**WORK INSTRUCTION:**
Scan the following data for lines with "seen" and state how many there are, as a number only.

###

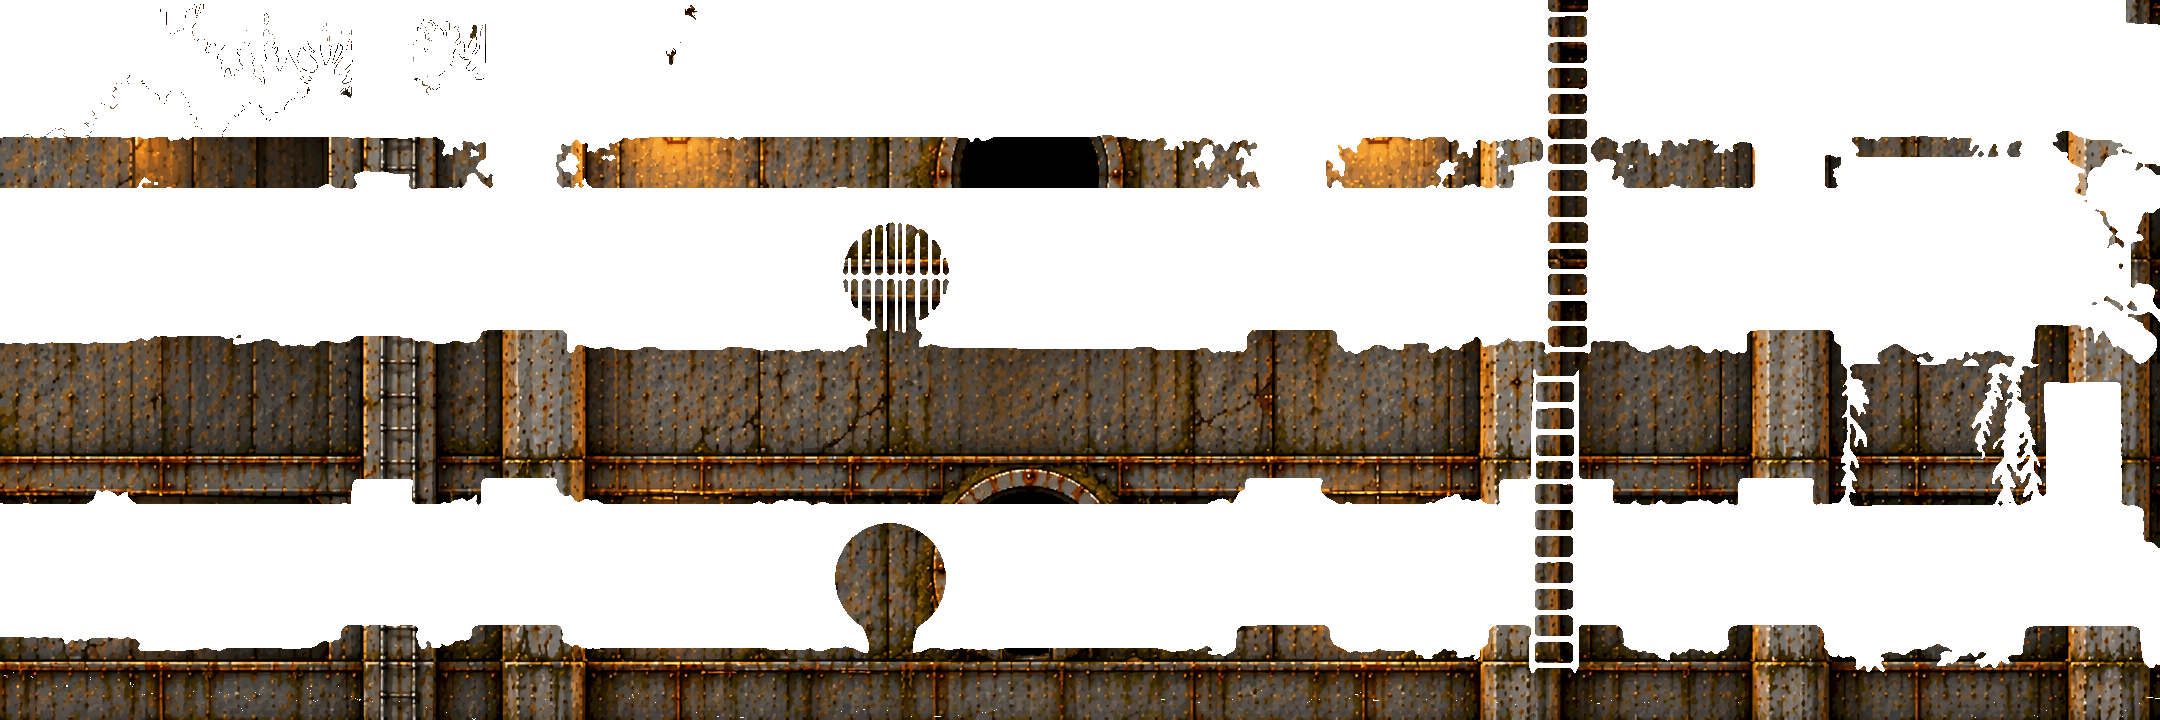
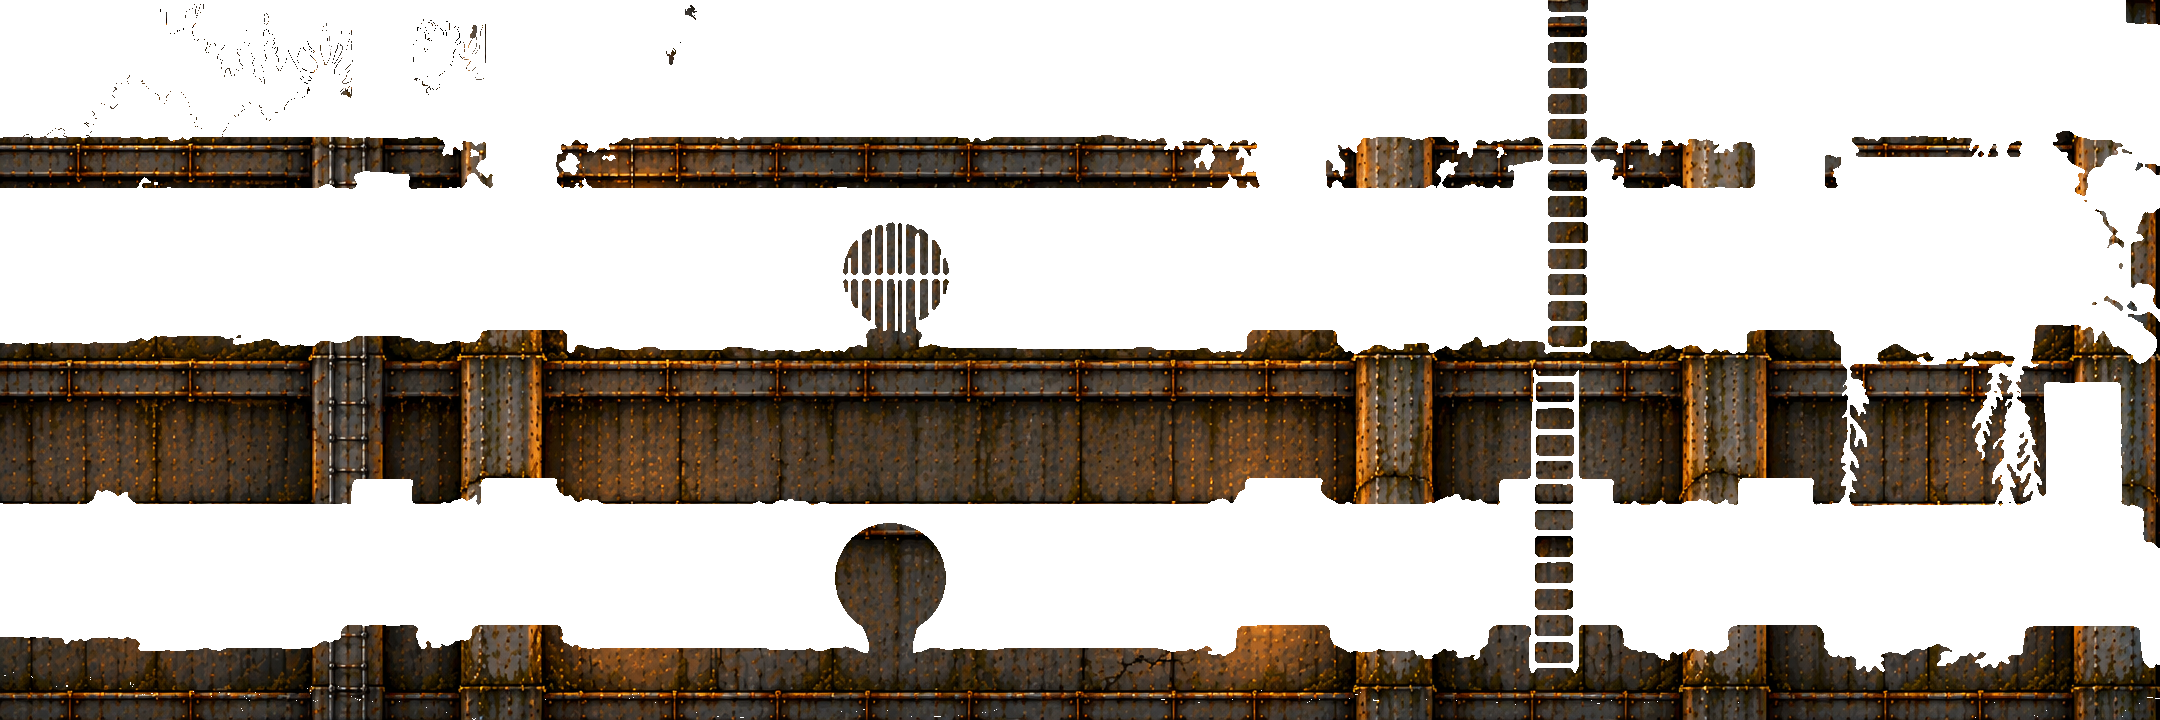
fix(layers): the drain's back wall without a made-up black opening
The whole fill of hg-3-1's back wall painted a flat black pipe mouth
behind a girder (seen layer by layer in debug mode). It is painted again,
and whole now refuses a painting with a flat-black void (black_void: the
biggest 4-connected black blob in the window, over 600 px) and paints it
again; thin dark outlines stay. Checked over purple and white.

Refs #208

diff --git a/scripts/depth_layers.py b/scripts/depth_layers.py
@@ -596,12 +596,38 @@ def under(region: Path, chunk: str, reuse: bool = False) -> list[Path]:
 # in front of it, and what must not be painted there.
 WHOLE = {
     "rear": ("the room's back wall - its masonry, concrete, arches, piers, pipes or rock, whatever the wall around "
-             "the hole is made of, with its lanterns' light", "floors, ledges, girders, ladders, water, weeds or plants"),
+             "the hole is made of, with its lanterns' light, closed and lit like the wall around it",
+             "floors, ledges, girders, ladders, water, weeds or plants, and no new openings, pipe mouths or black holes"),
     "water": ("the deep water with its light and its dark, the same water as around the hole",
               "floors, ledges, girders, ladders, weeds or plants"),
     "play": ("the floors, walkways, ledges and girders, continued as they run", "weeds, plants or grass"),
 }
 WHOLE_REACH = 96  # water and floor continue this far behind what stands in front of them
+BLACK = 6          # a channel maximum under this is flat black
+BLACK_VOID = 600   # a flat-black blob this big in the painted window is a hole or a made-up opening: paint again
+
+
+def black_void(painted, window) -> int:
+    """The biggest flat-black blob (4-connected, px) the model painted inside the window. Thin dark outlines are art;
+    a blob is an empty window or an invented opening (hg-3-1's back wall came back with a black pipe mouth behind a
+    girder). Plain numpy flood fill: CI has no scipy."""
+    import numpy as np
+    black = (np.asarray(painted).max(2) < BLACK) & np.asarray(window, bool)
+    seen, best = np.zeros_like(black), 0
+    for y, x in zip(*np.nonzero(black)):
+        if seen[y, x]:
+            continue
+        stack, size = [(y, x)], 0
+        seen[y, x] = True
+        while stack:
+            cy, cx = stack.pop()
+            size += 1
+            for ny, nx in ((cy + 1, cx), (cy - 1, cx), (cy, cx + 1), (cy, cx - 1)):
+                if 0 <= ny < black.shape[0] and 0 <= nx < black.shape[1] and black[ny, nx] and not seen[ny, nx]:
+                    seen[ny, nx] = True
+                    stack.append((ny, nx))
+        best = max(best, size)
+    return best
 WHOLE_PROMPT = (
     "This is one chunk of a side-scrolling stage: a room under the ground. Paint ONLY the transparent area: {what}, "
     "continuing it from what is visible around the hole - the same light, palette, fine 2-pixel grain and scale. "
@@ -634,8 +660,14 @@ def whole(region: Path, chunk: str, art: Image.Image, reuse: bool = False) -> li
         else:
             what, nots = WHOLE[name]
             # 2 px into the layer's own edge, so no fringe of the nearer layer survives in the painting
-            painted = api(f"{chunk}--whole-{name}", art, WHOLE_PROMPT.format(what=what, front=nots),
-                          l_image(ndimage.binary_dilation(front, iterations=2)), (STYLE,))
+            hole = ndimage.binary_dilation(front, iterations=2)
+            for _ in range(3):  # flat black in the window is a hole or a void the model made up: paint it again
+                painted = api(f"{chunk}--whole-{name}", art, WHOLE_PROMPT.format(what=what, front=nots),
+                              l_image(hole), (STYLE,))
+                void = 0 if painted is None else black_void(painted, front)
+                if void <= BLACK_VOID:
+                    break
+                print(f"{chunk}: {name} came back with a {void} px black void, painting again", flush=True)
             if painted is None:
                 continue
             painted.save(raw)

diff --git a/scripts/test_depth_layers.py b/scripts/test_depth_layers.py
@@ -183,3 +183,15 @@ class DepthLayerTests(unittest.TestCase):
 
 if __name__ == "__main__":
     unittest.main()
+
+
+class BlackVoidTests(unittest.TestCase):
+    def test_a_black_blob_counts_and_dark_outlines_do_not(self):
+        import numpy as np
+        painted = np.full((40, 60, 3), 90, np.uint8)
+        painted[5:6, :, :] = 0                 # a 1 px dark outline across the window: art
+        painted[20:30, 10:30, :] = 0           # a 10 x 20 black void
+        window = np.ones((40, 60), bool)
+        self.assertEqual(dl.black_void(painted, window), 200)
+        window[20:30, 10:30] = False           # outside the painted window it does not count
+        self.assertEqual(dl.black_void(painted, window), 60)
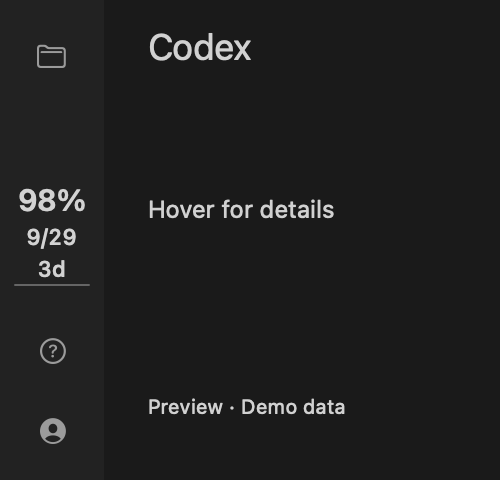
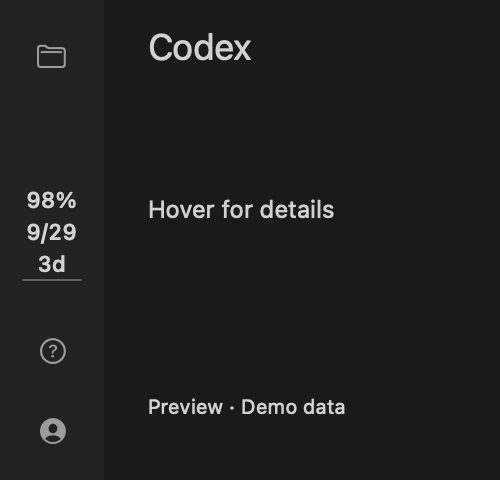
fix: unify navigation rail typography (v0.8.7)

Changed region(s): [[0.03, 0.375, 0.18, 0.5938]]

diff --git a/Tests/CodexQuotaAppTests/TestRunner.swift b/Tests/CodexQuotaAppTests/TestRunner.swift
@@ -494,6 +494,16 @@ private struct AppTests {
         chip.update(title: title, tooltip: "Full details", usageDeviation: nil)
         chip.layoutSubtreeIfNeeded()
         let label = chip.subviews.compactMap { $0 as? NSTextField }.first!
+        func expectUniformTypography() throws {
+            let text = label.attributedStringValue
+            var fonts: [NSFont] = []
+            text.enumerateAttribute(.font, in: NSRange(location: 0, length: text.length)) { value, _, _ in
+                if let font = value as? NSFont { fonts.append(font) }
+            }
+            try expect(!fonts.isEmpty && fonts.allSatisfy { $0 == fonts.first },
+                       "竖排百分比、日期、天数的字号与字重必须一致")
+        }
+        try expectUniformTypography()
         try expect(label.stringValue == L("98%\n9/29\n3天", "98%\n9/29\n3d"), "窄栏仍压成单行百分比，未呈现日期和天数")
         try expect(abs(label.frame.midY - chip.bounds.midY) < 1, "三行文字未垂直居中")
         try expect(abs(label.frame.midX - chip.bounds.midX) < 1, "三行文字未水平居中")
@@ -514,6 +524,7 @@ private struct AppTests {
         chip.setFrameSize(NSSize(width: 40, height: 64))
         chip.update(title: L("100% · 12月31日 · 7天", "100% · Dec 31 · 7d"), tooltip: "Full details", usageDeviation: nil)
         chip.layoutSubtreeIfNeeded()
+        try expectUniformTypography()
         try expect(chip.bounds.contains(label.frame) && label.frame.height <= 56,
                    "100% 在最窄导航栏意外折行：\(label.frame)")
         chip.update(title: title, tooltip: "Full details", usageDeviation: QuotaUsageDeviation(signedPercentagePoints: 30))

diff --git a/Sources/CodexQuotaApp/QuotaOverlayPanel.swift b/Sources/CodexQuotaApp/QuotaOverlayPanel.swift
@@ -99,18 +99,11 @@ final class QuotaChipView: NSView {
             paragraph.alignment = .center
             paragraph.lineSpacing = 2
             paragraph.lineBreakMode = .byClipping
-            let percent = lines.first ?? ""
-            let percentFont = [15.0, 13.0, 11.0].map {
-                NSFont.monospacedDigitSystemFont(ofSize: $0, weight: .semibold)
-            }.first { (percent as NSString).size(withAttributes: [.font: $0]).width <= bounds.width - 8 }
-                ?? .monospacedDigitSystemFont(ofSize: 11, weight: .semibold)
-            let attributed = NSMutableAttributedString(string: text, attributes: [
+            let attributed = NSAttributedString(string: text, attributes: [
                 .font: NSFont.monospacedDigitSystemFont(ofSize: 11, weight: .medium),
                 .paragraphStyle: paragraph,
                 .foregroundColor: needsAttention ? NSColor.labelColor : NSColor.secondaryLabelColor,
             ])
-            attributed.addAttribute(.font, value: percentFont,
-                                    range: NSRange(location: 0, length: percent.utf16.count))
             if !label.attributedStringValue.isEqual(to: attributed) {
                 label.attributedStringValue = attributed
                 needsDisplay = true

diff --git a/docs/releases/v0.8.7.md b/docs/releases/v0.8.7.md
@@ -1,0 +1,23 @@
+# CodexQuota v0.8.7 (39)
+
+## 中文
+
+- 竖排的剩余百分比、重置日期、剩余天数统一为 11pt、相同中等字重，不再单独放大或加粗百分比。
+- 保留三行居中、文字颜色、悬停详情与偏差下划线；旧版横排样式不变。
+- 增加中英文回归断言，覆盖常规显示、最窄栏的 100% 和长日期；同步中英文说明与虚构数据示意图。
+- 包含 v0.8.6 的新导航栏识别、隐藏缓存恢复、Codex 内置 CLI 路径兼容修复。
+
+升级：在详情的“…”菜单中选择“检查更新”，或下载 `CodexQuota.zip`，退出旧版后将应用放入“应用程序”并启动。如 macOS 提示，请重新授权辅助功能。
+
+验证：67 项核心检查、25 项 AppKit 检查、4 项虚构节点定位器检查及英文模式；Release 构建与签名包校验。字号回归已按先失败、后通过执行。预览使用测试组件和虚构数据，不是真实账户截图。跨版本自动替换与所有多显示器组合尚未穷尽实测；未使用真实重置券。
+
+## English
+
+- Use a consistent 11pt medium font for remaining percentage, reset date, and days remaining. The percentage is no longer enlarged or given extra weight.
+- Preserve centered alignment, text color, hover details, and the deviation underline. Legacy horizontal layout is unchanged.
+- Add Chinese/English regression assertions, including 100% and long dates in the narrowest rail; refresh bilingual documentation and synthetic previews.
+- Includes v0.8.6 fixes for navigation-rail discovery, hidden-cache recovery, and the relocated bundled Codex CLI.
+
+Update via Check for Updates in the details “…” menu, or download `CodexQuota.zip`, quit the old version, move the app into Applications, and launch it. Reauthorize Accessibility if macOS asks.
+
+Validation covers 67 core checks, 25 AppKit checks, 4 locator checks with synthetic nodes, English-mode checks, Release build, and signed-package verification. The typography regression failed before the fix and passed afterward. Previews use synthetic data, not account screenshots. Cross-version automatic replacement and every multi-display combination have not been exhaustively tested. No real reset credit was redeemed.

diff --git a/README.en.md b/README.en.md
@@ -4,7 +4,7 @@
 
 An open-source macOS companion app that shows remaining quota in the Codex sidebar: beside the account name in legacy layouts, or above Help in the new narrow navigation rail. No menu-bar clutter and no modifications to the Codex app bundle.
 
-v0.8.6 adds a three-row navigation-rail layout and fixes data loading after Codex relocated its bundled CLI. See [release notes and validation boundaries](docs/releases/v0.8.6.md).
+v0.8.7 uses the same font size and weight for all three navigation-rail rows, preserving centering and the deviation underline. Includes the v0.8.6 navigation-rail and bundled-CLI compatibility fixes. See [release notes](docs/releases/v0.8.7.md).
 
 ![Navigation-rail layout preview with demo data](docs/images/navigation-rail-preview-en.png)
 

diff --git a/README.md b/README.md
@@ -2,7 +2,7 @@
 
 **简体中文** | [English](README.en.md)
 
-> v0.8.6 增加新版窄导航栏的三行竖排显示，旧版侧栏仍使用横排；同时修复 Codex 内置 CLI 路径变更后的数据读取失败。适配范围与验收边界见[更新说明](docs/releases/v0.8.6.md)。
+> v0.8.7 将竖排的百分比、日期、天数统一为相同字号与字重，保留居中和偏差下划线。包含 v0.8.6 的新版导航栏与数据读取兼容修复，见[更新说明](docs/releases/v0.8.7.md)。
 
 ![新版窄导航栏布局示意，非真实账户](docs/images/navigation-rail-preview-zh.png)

###

**ANSWER TO THIS EXERCISE:**
6